| GIVEN RECORDS |
[Start of Attachment]
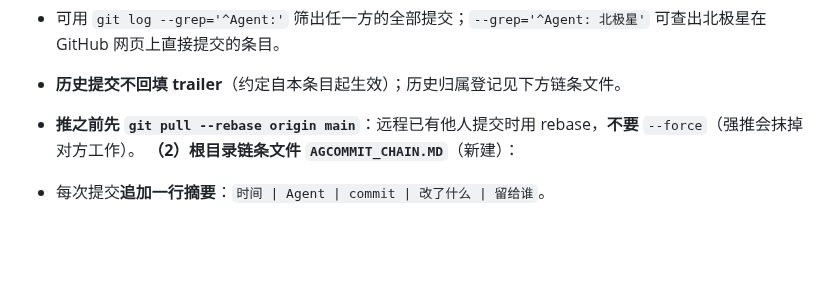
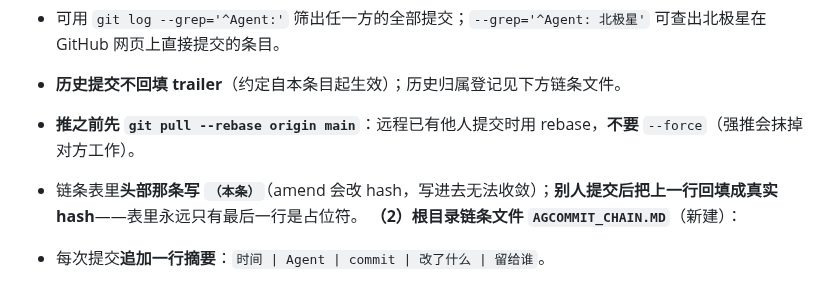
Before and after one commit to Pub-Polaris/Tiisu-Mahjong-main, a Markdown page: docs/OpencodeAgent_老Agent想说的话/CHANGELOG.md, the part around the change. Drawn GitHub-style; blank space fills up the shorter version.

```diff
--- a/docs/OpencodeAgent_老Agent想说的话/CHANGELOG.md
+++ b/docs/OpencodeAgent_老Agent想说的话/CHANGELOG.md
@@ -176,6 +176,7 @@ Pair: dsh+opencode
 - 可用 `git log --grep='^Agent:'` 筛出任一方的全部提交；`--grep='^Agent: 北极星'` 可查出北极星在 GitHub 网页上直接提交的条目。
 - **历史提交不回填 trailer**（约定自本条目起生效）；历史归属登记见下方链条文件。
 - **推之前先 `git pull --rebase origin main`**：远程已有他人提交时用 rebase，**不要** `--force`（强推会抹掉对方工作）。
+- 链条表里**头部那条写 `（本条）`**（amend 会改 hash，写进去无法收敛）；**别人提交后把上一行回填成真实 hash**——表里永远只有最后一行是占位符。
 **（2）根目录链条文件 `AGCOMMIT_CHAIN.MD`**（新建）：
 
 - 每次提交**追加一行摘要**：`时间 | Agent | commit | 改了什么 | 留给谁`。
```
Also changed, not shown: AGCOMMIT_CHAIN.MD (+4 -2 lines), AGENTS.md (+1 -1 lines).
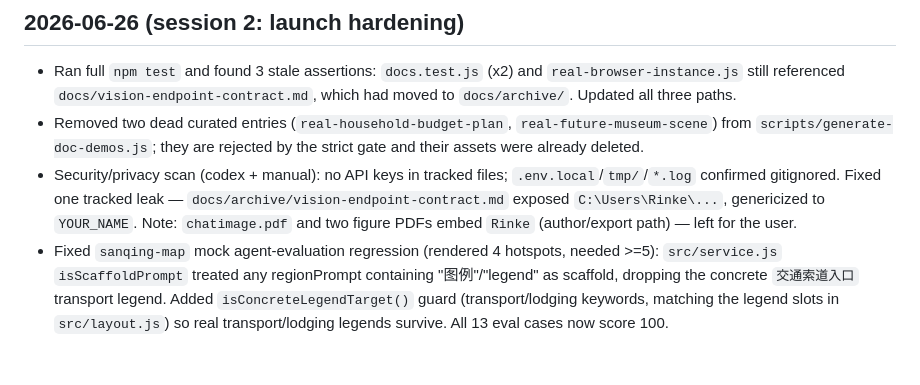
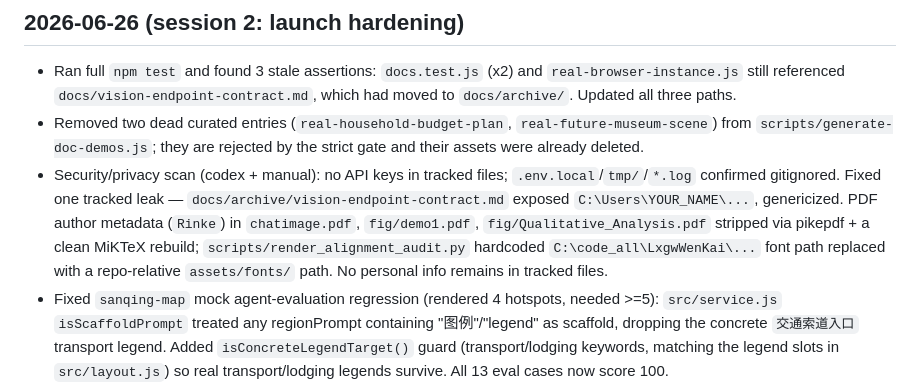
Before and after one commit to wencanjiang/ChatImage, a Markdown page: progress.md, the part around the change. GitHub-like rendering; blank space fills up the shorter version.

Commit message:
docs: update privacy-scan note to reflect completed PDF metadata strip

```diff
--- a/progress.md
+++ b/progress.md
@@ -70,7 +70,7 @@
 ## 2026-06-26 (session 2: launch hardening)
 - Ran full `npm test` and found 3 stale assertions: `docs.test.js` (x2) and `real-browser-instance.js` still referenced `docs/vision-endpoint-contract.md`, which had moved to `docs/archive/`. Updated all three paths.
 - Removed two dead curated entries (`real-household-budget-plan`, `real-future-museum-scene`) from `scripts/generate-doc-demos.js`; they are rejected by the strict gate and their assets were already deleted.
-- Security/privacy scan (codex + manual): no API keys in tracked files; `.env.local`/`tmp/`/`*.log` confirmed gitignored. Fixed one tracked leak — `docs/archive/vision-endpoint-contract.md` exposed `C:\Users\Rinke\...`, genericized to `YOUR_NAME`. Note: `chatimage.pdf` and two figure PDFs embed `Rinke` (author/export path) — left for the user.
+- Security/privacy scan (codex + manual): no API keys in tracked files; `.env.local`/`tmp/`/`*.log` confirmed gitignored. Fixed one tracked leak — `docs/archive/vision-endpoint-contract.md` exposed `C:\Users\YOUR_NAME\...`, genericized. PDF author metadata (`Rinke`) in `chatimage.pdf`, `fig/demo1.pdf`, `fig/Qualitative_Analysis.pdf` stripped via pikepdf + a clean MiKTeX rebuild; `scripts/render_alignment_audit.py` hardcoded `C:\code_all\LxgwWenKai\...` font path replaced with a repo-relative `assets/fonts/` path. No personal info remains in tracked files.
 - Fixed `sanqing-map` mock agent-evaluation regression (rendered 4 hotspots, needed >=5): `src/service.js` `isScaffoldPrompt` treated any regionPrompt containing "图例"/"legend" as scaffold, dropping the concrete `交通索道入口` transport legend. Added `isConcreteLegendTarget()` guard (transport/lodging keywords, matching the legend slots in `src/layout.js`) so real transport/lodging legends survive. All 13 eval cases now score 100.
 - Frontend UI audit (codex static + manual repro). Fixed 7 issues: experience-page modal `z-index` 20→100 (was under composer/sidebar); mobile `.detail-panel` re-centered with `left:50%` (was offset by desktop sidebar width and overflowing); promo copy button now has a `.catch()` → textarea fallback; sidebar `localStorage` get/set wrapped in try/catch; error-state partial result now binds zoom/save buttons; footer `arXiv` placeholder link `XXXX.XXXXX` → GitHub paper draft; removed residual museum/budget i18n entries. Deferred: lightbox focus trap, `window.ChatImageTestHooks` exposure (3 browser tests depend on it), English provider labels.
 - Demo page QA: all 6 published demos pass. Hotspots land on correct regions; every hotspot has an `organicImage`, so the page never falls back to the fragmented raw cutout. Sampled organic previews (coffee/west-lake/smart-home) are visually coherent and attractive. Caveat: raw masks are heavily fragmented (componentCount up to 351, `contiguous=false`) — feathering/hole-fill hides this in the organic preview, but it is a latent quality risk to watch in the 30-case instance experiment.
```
[End of Attachment]
| DIRECTIONS FOR THIS TASK |
Report how many lines of the entries include the word "CHANGELOG", and let the number stand alone.

| ANSWER SECTION |
3